Tahltan, like all Na-Dene languages, is based in oral tradition. That means that historically it was taught and learned almost exclusively through oral communication such as dialogue, story, song and dance. It is only recently that a formal Tahltan system of writing has been developed.
The development of the Tahltan writing system is an important milestone in the history of our language and culture. Like other Indigenous languages throughout British Columbia and Canada, Tahltan faces a great risk of extinction. The ability of new generations of Tahltans to learn Tahltan through experiential, visual and Western techniques is important to ensure it is preserved for the future.
A major effort to revitalize the language is now underway.
How can we preserve our Tahltan language?
Our language is critical to our cultural survival. Didene E Kune Mehōdihi Eku Desijihi: “All Tahltan people are living the Tahltan way of life.” Tahltan Nation is creating a Tahltan Language and Culture government effort that will provide governance and guidance in regards to the revitalization of our language.
This is especially important as our Nation embraces increased development and outside influences into our communities.
The purpose of the department would be to: govern language-related initiatives, develop language-based policies, develop a plan for community language revitalization, implement language revitalization projects, and certify language teachers.
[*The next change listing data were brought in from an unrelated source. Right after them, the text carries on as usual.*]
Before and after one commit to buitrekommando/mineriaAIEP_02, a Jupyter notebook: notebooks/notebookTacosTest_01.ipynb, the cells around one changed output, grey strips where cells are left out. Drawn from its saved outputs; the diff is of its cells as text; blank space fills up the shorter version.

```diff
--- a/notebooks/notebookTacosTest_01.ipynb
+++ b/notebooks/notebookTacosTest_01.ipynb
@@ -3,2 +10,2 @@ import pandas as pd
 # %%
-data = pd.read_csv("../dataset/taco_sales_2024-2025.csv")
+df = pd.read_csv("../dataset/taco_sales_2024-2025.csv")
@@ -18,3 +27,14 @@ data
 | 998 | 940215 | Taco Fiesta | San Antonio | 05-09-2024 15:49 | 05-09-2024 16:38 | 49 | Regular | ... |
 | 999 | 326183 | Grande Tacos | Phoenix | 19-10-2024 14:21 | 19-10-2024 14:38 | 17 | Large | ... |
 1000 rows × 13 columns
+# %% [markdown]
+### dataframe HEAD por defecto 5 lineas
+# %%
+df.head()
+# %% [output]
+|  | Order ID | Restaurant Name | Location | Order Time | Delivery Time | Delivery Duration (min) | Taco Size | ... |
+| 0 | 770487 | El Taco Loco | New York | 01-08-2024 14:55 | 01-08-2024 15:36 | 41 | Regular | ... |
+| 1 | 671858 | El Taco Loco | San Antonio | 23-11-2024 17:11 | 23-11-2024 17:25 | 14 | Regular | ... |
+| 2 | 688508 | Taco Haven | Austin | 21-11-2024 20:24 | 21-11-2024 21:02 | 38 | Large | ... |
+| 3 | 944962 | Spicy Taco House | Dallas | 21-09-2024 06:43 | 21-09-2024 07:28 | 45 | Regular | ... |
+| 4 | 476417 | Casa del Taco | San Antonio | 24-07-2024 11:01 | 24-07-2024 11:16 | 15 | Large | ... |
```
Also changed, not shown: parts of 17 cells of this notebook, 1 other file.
Our children need to be learning the Tahltan language as soon as they are born. Therefore, it is crucial to focus on early childhood programs that involve young children and their parents in language training.
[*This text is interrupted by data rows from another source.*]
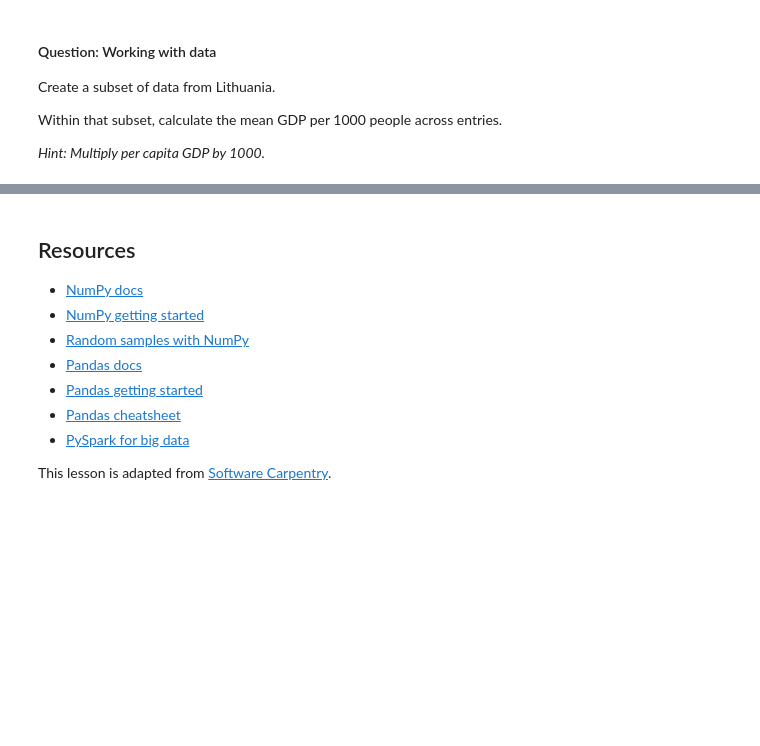
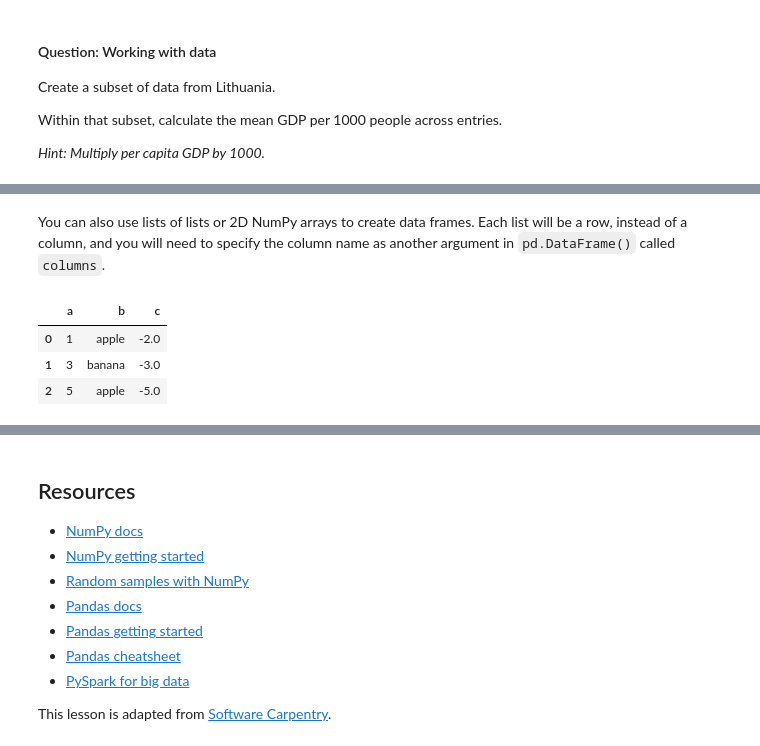
Before and after one commit to DeisData/python, a Jupyter notebook: sequential/numpy-pandas.ipynb, the cells around one changed output, grey strips where cells are left out. Saved outputs shown, nothing was run; the diff lists cells and outputs as text; code cells hidden in the pictures; blank space fills up the shorter version.

```diff
--- a/sequential/numpy-pandas.ipynb
+++ b/sequential/numpy-pandas.ipynb
@@ -459,0 +484,14 @@ Within that subset, calculate the mean GDP per 1000 people across entries.
+# %% [markdown]
+You can also use lists of lists or 2D NumPy arrays to create data frames. Each list will be a row, instead of a column, and you will need to specify the column name as another argument in `pd.DataFrame()` called `columns`.
+# %%
+data_list = [
+    [1, 'apple', -2.],
+    [3, 'banana', -3.],
+    [5, 'apple', -5.]
+]
+pd.DataFrame(data_list, columns=['a', 'b', 'c'])
+# %% [output]
+|  | a | b | c |
+| 0 | 1 | apple | -2.0 |
+| 1 | 3 | banana | -3.0 |
+| 2 | 5 | apple | -5.0 |
```
Also changed, not shown: parts of 15 cells of this notebook.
Language classes from grades K-12 also need development, and teachers need more training, accreditation, and learning materials.
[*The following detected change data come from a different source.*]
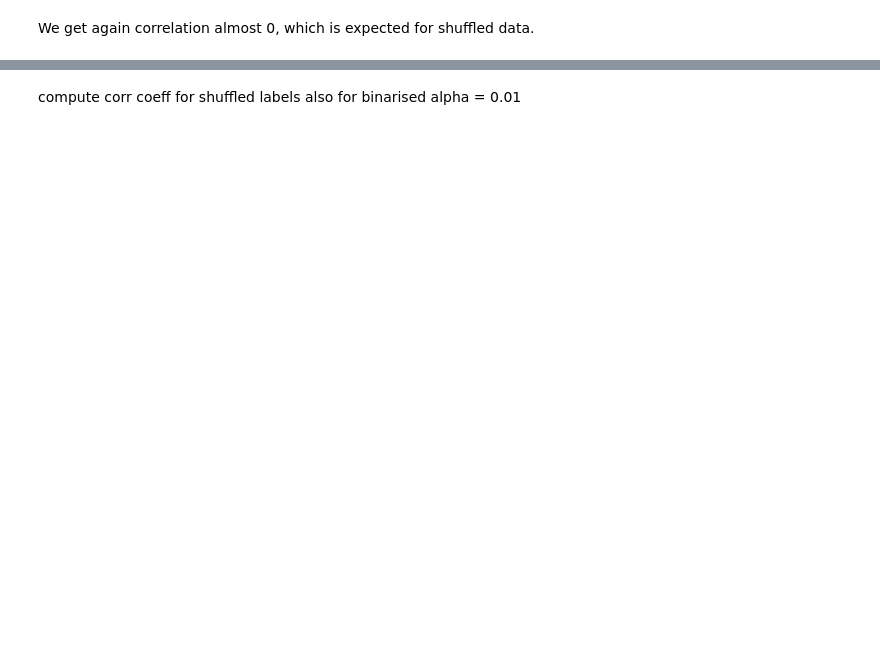
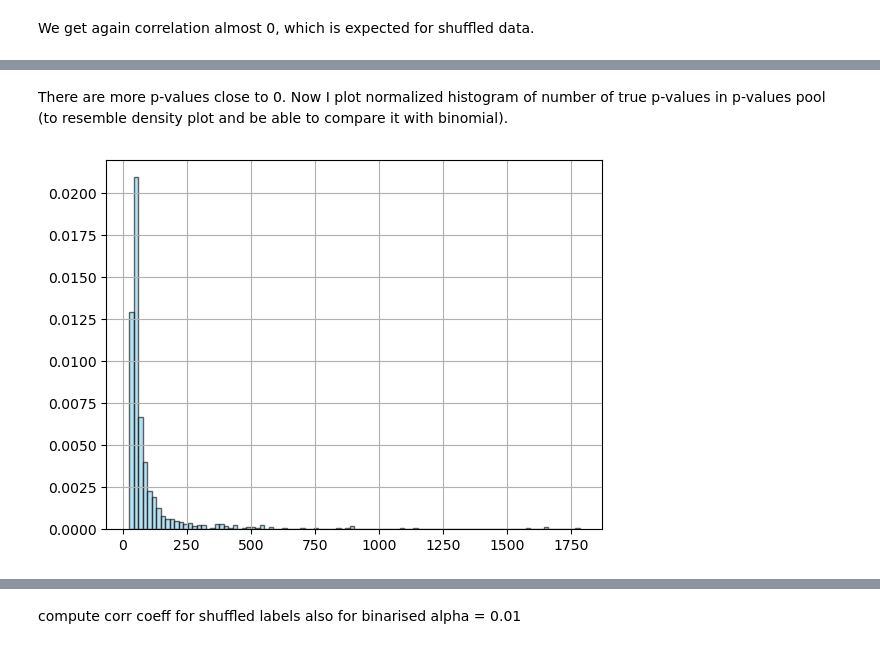
Before and after one commit to uio-bmi/fdr_under_dependencies, a Jupyter notebook: exlporatory_analyses/p_values_analyses.ipynb, the cells around one changed output, grey strips where cells are left out. Drawn from its saved outputs; the diff is of its cells as text; code cells hidden in the pictures; blank space fills up the shorter version.

```diff
--- a/exlporatory_analyses/p_values_analyses.ipynb
+++ b/exlporatory_analyses/p_values_analyses.ipynb
@@ -200,0 +212,9 @@ len(os.listdir('data/p_values/'))
+# %% [markdown]
+There are more p-values close to 0.
+Now I plot normalized histogram of number of true p-values in p-values pool (to resemble density plot and be able to compare it with binomial).
+# %%
+plt.hist(number_of_trues_p_values_pool_binary, color='skyblue', edgecolor='black', bins=100, alpha=0.6, label='Normalized Histogram', density=True)
+plt.grid(True)
+plt.show()
+# %% [output]
+[figure, added]
```
Also changed, not shown: parts of 31 cells of this notebook.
Immersion programs are another option, where our young people get out on the land with Elders and fluent speakers more often so that they can learn about the connection between language and land.
Lastly, adult language learning, post-secondary courses, and culture camps will all get the community on board with learning Tahltan.
In order to carry out this important work, a Tahltan Nation Language Plan needs to be developed, which will support the vision of language and culture articulated at the Tahltan Leadership Forum in March 2012. There will be career opportunities in language revitalization for many of our people.
It will be crucial to record and document the language with dictionaries, audio and video recordings, and books. There are old recordings to draw from, and new ones will be needed too.
The Tahltan Language Revitalization Coordinators and Research Assistants are utilizing iPods to record language data with family members in an interactive day-to-day basis.
By promoting our language and creating awareness about how it connects us to our land, we will empower our nation as one Tahltan people.
Want to learn Tahltan? Contact us!
Tahltan Language Revitalization Offices
Iskut: (250) 234-3064
Dease Lake: (250) 771-4000
Telegraph Creek: (250) 235-3151
- Language & Culture Lead: Judy Thompson
- Language Revitalization Coordinator: Oscar Dennis
- Language Research Assistants: Odelia Dennis, Reginald Dennis, Ryan Dennis, Verna Vance and Sonia Dennis
These language revitalization efforts are a key part of the “Socio-Cultural Working Group” where Tahltan leaders sit at the decision-making table with federal and provincial authorities to steer our Nation’s health, training and language programs in the right direction.